Dataset extract:

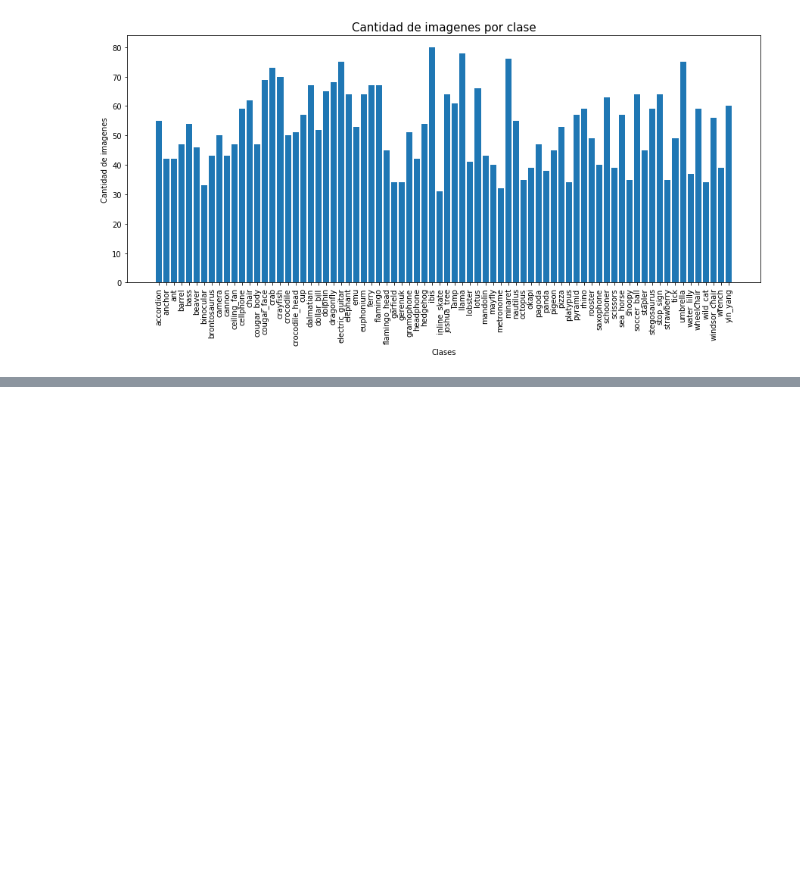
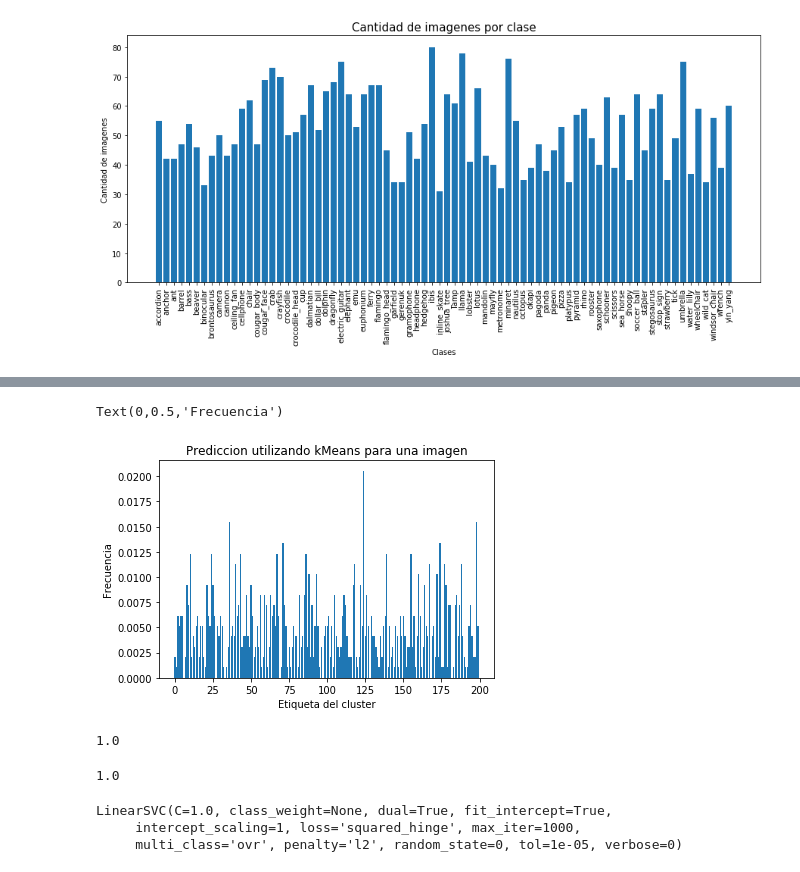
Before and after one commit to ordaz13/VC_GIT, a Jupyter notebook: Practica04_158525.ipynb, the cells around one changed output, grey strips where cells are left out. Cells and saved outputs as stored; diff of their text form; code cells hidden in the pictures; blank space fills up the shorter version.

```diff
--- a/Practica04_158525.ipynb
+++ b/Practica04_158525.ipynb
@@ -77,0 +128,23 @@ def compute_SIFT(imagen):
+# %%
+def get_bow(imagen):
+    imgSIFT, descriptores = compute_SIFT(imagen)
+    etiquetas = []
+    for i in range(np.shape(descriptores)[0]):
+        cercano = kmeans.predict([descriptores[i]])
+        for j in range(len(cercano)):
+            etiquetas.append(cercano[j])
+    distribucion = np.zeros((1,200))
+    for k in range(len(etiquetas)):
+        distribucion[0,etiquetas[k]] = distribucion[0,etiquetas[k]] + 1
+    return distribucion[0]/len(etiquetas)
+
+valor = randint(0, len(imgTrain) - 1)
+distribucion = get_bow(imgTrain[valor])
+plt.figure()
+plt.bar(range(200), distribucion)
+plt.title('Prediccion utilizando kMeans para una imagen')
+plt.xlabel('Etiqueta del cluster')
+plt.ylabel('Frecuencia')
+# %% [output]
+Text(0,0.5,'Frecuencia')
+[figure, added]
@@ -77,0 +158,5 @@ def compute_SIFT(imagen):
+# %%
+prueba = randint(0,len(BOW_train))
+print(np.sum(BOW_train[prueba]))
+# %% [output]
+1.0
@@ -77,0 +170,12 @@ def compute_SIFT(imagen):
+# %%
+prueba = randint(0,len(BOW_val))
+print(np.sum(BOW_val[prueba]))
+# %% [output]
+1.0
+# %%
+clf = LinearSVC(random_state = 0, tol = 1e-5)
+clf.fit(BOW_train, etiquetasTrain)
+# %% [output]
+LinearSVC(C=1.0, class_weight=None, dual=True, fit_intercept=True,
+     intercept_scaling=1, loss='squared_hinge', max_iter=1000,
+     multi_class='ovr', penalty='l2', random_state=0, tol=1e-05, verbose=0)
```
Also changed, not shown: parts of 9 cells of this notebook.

What you should do:
Exactly how many lines in the listing above hold the string "randint"? State the number by itself.

Answer for the task:
3